Piles and columns will be installed as the support structure for the bridges.
A quieter method of constructing piles, called cast-in-steel-shell, will be used. The installation of pre-drilled cast-in-steel-shell piles will help lessen noise for residents near the lagoon.
SANDAG will ensure native habitats are protected and restored during the project.
David Hicks, SANDAG communications manager, said the wooden bridges, built during the 1910 to the 1930s, are being replaced at this time because they have passed their life expectancy of 50 to 75 years.
“This project is a critical part of a larger effort to improve rail infrastructure along the 351-mile Los Angeles-San Diego-San Luis Obispo rail corridor,” Hicks said. “This coastal corridor is the second-busiest intercity passenger rail line in the United States, and is the only viable freight rail link between San Diego and the rest of the nation.”
Every day, more than 70 trains, including the NCTD Coaster, Amtrak Pacific Surfliner and BNSF Railway freight, travel this corridor, according to SANDAG.

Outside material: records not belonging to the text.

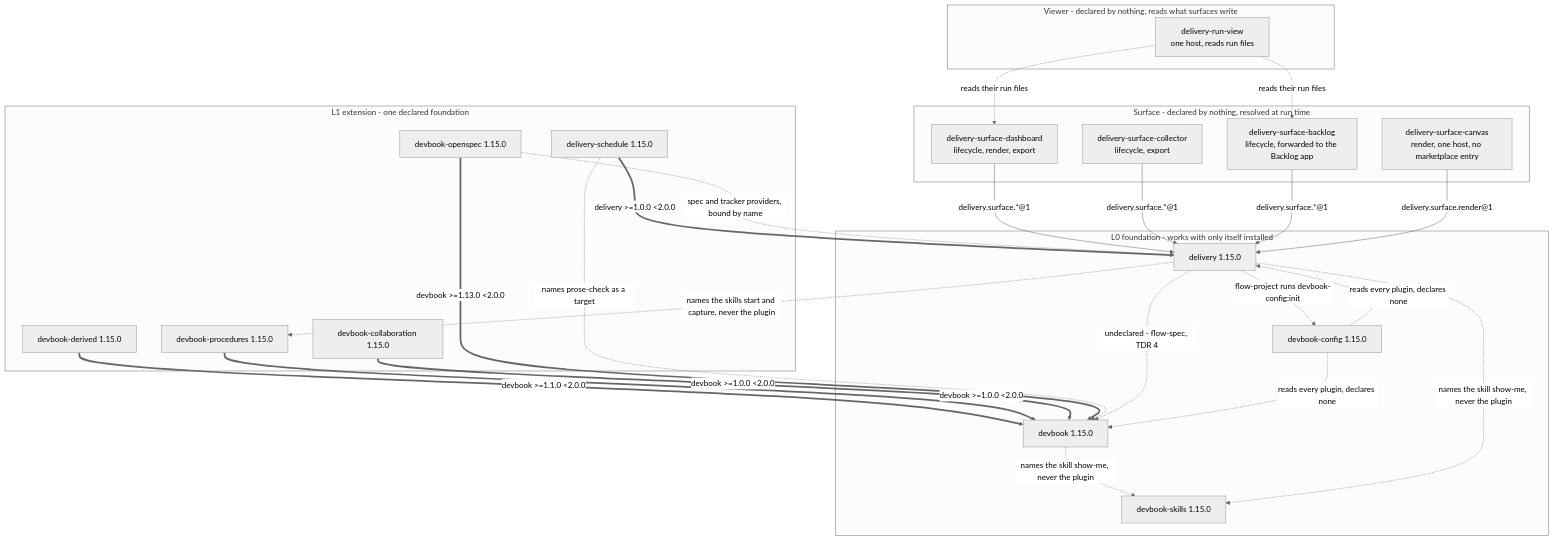
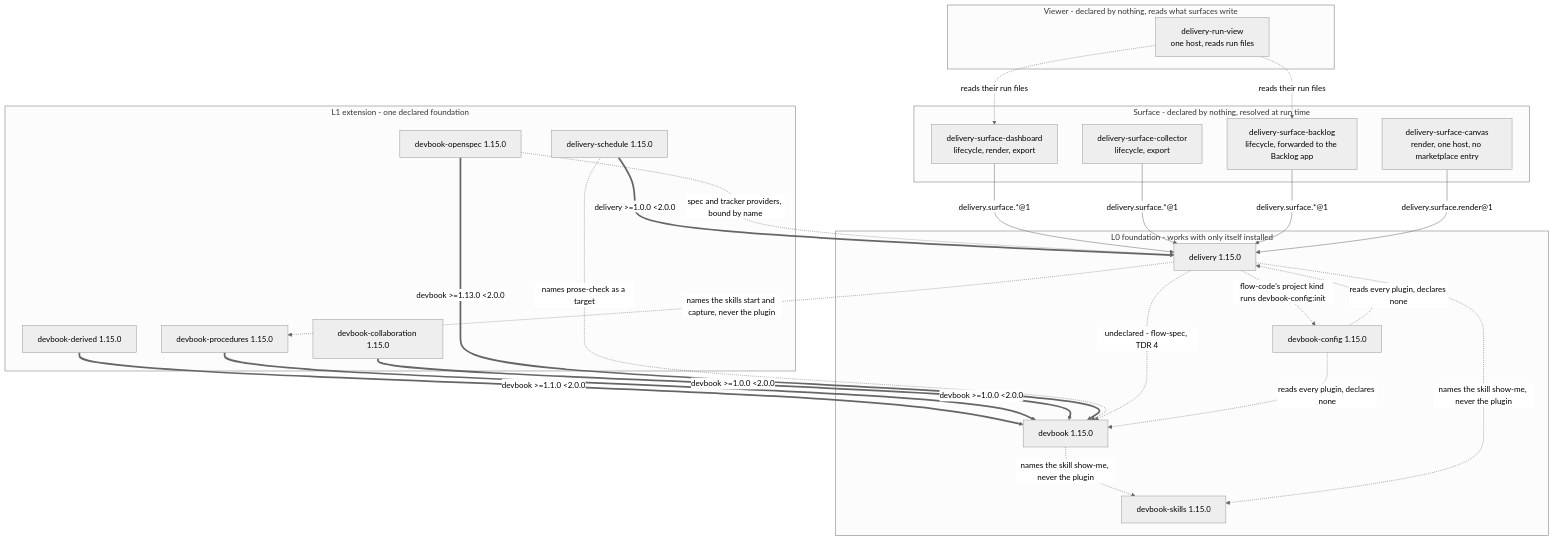
One commit to JSdotNet/ai-agent-stack changed the first of 3 diagrams in .devbook/arc42/05-building-block-view.md. Above: the diagram before and after it, drawn with Mermaid (neutral theme). The commit also changed other lines of this file and 10 other files, not shown here.

````diff
--- a/.devbook/arc42/05-building-block-view.md
+++ b/.devbook/arc42/05-building-block-view.md
@@ -29,51 +29,51 @@
 ```mermaid
 flowchart TB
     subgraph L0["L0 foundation - works with only itself installed"]
         DEV["devbook 1.15.0"]
         DEL["delivery 1.15.0"]
         CFG["devbook-config 1.15.0"]
         SKL["devbook-skills 1.15.0"]
     end
 
     subgraph L1["L1 extension - one declared foundation"]
         DBD["devbook-derived 1.15.0"]
         DPR["devbook-procedures 1.15.0"]
         DBC["devbook-collaboration 1.15.0"]
         DOS["devbook-openspec 1.15.0"]
         SCH["delivery-schedule 1.15.0"]
     end
 
     subgraph SURF["Surface - declared by nothing, resolved at run time"]
         SD["delivery-surface-dashboard<br/>lifecycle, render, export"]
         SL["delivery-surface-collector<br/>lifecycle, export"]
         SB["delivery-surface-backlog<br/>lifecycle, forwarded to the Backlog app"]
         SC["delivery-surface-canvas<br/>render, one host, no marketplace entry"]
     end
 
     subgraph VIEW["Viewer - declared by nothing, reads what surfaces write"]
         RV["delivery-run-view<br/>one host, reads run files"]
     end
 
     DBD ==>|"devbook >=1.1.0 &lt;2.0.0"| DEV
     DPR ==>|"devbook >=1.0.0 &lt;2.0.0"| DEV
     DBC ==>|"devbook >=1.0.0 &lt;2.0.0"| DEV
     DOS ==>|"devbook >=1.13.0 &lt;2.0.0"| DEV
     SCH ==>|"delivery >=1.0.0 &lt;2.0.0"| DEL
 
     SD -->|"delivery.surface.*@1"| DEL
     SL -->|"delivery.surface.*@1"| DEL
     SB -->|"delivery.surface.*@1"| DEL
     SC -->|"delivery.surface.render@1"| DEL
     RV -.->|"reads their run files"| SD
     RV -.->|"reads their run files"| SB
 
     SCH -.->|"names prose-check as a target"| DEV
     DEL -.->|"undeclared - flow-spec, TDR 4"| DEV
     DEL -.->|"names the skills start and capture, never the plugin"| DPR
     CFG -.->|"reads every plugin, declares none"| DEV
     CFG -.->|"reads every plugin, declares none"| DEL
-    DEL -.->|"flow-project runs devbook-config:init"| CFG
+    DEL -.->|"flow-code's project kind runs devbook-config:init"| CFG
     DOS -.->|"spec and tracker providers, bound by name"| DEL
     DEV -.->|"names the skill show-me, never the plugin"| SKL
     DEL -.->|"names the skill show-me, never the plugin"| SKL
 ```
````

The project is designed to maintain compliance with Federal Railroad Administration standards, and meet current and future demand for intercity, commuter and freight rail services.
The bridge replacement project is also consistent with the SANDAG 2050 Regional Transportation Plan.
The project was designed by the North County Transit District and will be managed by SANDAG. Skanska is the contractor and HDR is the engineer of record for this project.
SANDAG received $14 million through a federal grant from the U.S. Department of Transportation under the Transportation Investment Generating Economic Recovery program. These funds will be leveraged with additional money from NCTD and the Federal Transit Administration to pay for the remainder of the $31 million project.
In the coming years, SANDAG has approximately $1 billion in planned improvements for the San Diego County section of the LOSSAN corridor, including a large-scale effort to double track the corridor from Orange County to Downtown San Diego.
To date, half of the county’s LOSSAN rail corridor is double tracked, with approximately 20 rail improvement projects in design or under construction. More than 97 percent of the corridor is expected to be double tracked by 2050.
Other infrastructure improvements include bridge and track replacements, new platforms, pedestrian undercrossing, and other safety and operational enhancements.